Tribe Nine is a series that I don’t regret spending time with, if only because of my insatiable desire to devour everything Kazutaka Kodaka lays his hands on. I just kind of can’t help myself: every since I played Danganronpa in grad school, I’ve been very into everything he makes. Tribe Nine is the fast food of anime. It is is the 7-11 pizza slice of the animation world. Will it do in a pinch? Yeah, of course, but is it exactly what I wanted?
No, not at all.
There’s a lot I haven’t talked about in this finale: there’s a pretty engaging one-fly competition in the middle of the episode that features prizes ranging from a waterproof backpack to an unreasonably cute merfish plush that Hiyori gets VERY fired up about. It’s cute, and is definitely the vehicle to the resolution of the episode, but really… that photo album had me in a grip! It’s the perfect way to close out our time with Slow Loop, and just feels so fitting for a series about care and community.
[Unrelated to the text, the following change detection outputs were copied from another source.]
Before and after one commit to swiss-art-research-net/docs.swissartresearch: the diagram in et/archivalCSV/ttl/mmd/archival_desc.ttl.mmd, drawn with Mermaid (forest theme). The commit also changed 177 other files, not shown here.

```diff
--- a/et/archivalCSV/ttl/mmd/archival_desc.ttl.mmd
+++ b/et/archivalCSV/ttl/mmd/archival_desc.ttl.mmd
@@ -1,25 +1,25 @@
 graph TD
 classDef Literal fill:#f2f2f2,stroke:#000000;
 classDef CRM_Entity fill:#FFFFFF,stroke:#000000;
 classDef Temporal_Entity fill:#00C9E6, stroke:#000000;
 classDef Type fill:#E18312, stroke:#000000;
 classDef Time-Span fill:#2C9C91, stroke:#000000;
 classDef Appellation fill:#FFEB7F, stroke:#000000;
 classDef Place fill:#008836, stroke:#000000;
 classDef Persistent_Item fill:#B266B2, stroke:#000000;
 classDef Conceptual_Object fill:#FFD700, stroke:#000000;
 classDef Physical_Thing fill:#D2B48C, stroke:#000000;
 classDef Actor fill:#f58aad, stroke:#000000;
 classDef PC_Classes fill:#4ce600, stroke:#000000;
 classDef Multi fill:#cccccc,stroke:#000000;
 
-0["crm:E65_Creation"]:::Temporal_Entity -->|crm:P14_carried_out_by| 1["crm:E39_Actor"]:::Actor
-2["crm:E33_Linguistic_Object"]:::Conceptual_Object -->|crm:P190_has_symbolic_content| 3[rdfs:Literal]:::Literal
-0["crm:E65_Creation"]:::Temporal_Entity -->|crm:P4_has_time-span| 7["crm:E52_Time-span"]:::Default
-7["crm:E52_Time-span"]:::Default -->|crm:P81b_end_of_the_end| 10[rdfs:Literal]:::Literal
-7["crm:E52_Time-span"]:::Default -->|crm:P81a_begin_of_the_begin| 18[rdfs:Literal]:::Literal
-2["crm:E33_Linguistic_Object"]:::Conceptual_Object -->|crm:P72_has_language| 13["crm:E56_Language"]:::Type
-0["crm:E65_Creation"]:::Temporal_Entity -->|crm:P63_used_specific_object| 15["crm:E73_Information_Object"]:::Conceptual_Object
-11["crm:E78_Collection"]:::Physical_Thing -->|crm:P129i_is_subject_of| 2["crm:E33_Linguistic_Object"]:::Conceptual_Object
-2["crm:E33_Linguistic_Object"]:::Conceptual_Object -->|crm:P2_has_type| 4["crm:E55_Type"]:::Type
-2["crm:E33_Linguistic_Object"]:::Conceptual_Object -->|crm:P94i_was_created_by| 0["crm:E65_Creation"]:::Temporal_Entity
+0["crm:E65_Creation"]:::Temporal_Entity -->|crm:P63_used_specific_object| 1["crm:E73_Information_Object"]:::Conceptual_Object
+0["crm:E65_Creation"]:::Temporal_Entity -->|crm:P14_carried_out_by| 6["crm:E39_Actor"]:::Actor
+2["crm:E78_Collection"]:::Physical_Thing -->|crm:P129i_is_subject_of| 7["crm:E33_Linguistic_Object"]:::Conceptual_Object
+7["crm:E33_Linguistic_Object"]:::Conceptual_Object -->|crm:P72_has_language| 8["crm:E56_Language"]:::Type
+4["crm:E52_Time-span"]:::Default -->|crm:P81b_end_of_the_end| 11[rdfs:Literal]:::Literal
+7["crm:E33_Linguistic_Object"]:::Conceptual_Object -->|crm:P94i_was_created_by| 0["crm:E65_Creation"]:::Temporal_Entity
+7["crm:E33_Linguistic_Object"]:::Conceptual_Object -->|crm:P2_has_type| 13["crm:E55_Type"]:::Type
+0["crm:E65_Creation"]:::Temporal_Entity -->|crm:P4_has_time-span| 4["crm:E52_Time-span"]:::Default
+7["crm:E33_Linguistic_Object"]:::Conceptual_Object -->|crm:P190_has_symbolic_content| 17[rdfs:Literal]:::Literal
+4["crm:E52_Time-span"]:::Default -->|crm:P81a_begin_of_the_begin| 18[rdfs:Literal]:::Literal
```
It’s subtle, almost mundane, yet is the cream of slice of life this season because of the emotionality of Komichi’s world, and how she affects others with her abundance of joy. It’s genuinely nice to see such a good, nice kid being embraced by the community and generally just getting to remain a good nice kid.
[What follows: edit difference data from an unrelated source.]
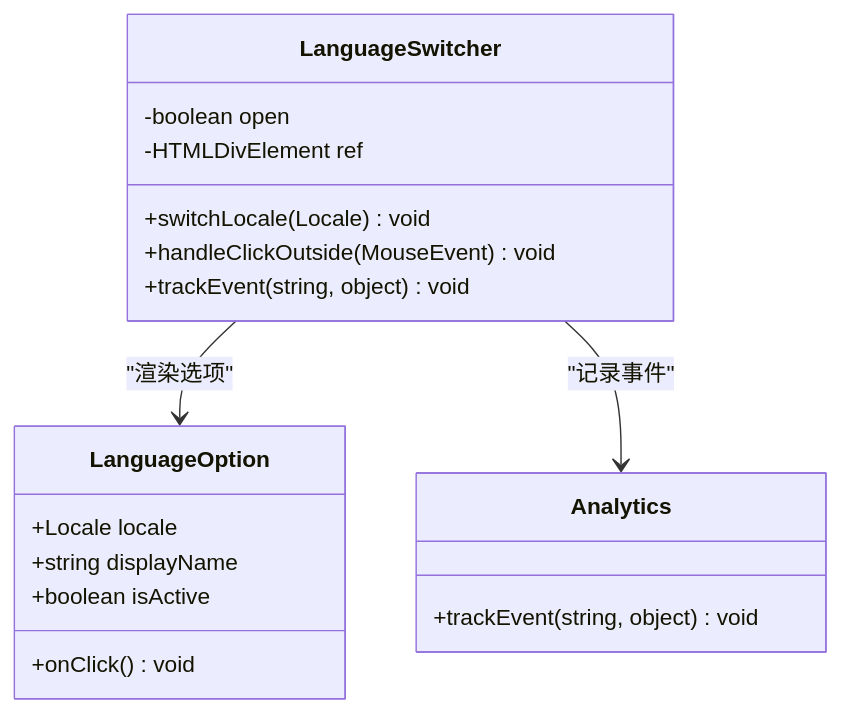
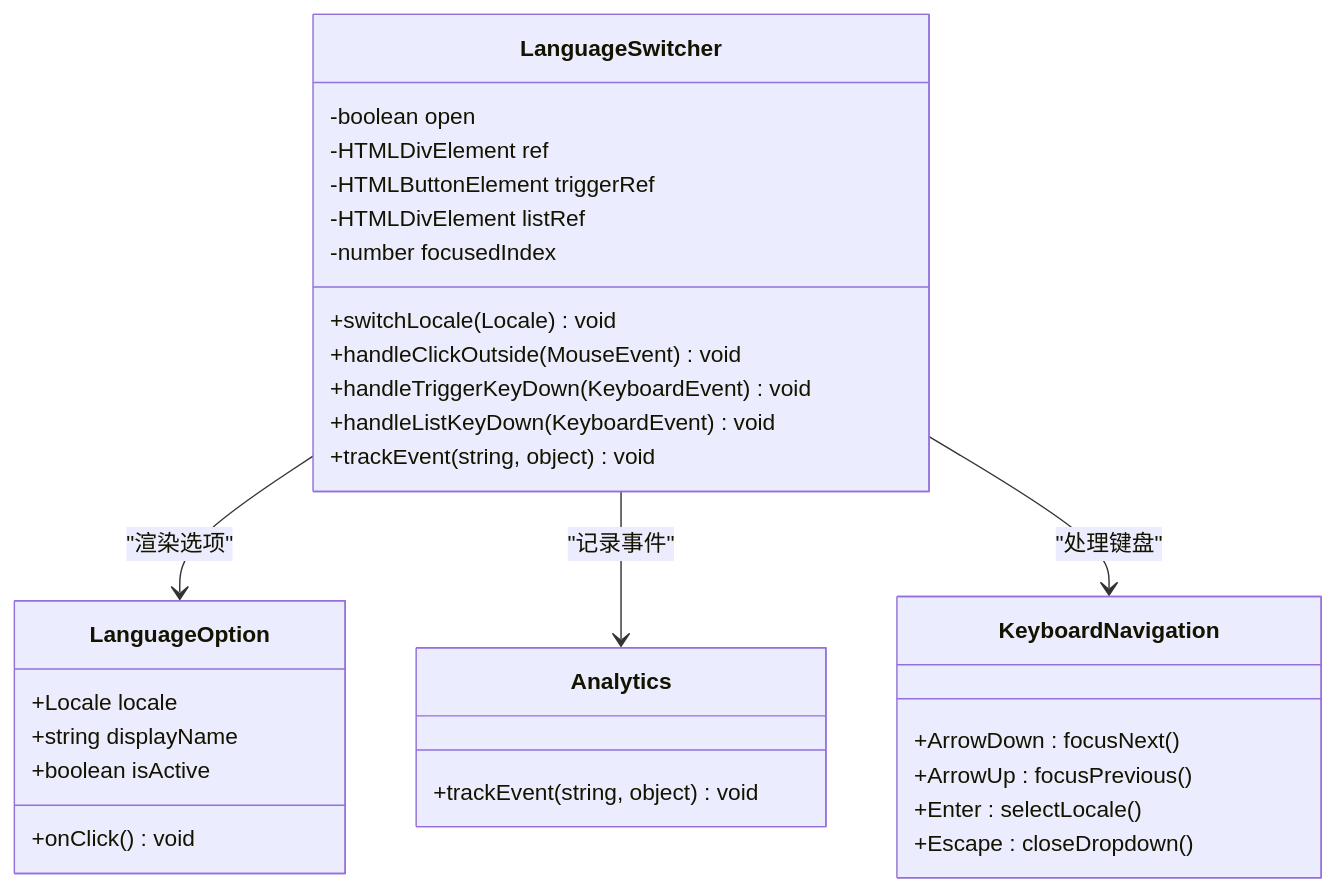
One commit to sgyy/privadeck changed the sixth of 10 diagrams in .qoder/repowiki/zh/content/技术架构/国际化系统.md. Above: the diagram before and after it, drawn with Mermaid. The commit also changed other lines of this file and 5 other files, not shown here.

````diff
--- a/.qoder/repowiki/zh/content/技术架构/国际化系统.md
+++ b/.qoder/repowiki/zh/content/技术架构/国际化系统.md
@@ -280,21 +347,33 @@
 ```mermaid
 classDiagram
 class LanguageSwitcher {
 -boolean open
 -HTMLDivElement ref
+-HTMLButtonElement triggerRef
+-HTMLDivElement listRef
+-number focusedIndex
 +switchLocale(Locale) void
 +handleClickOutside(MouseEvent) void
++handleTriggerKeyDown(KeyboardEvent) void
++handleListKeyDown(KeyboardEvent) void
 +trackEvent(string, object) void
 }
 class LanguageOption {
 +Locale locale
 +string displayName
 +boolean isActive
 +onClick() void
 }
 class Analytics {
 +trackEvent(string, object) void
 }
+class KeyboardNavigation {
++ArrowDown : focusNext()
++ArrowUp : focusPrevious()
++Enter : selectLocale()
++Escape : closeDropdown()
+}
 LanguageSwitcher --> LanguageOption : "渲染选项"
 LanguageSwitcher --> Analytics : "记录事件"
+LanguageSwitcher --> KeyboardNavigation : "处理键盘"
 ```
````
If episode 11 had a motto, it’d probably be “You deserve mercy” because at the core, this episode is about Koi being kinder to herself. True, the fishing and the trip are enjoyable too, but really, this an episode in Koi’s own grief, and how she comes to terms with the grief of feeling like a bad friend. It’s an episode in forgiveness, and an optimistic look at the finale next week.
That said, things did get good when I started to cheer for the bad guys, which I don’t think was the intent. Oh, and it got good when the Adachi Tribe crew showed up, thereby jossing my idea that they’d all absolutely died. (I think I posited that at some point: I am steadily losing touch with what ideas I’ve made up in my head and what ideas I’ve actually put into a review.)
Watching Tribe Nine is like paying Funimation to give you whiplash: they take $7.99 a month and in return, I get a plot that I fully expect to hurt me, but also, a plot that fully knows I’m on the hook just enough to like the pain. I thank Funimation for the food, even if this food has given me indigestion for weeks on end. At least it’s back to being this side of corny to be entertaining. That’s not to say that this episode is perfect, but hey: it’s leagues above what we’ve been served up for the past month.
Slow Loop casts the line and always reels in a big one: episode 10 is no exception, especially since it leans into Koharu’s serious side by indulging both her and the viewers with a fantastically fishy subplot that just slaps. With a combination of fly fishing lingo, a sweet series of scenes with Hiyori and Futaba, and just so much charm, it’s an easy episode to sink into, and a wonderful way to spend a half hour of your day, drifting away on the waves and thinking fond thoughts of all the delicious creatures drifting in the sea.
It feels bad to so strongly dislike both this episode and this series as a whole because it could just… lean into being an over-the-top story about SFF baseball and give us all the drama in the world. Instead, it’s a kind of tepid take on a game where the rules are there’s very few rules. As a result, Tribe Nine is… unfun: stale, mediocre, and mild. That said, I did laugh when a character died, which… feels indicative of where my head’s at.
So often, middle school relationships are heralded as the beginning of feminine cattiness, borne out of a brutal social minefield that punishes those who don’t wear the right things, behave according to socially acceptable norms, or perform your (assigned) gender in all the right ways. And while this is often the reality for a lot of teenagers, there’s something beautiful about friendship being upheld as such a powerful tool for good, which Akebi consistently does.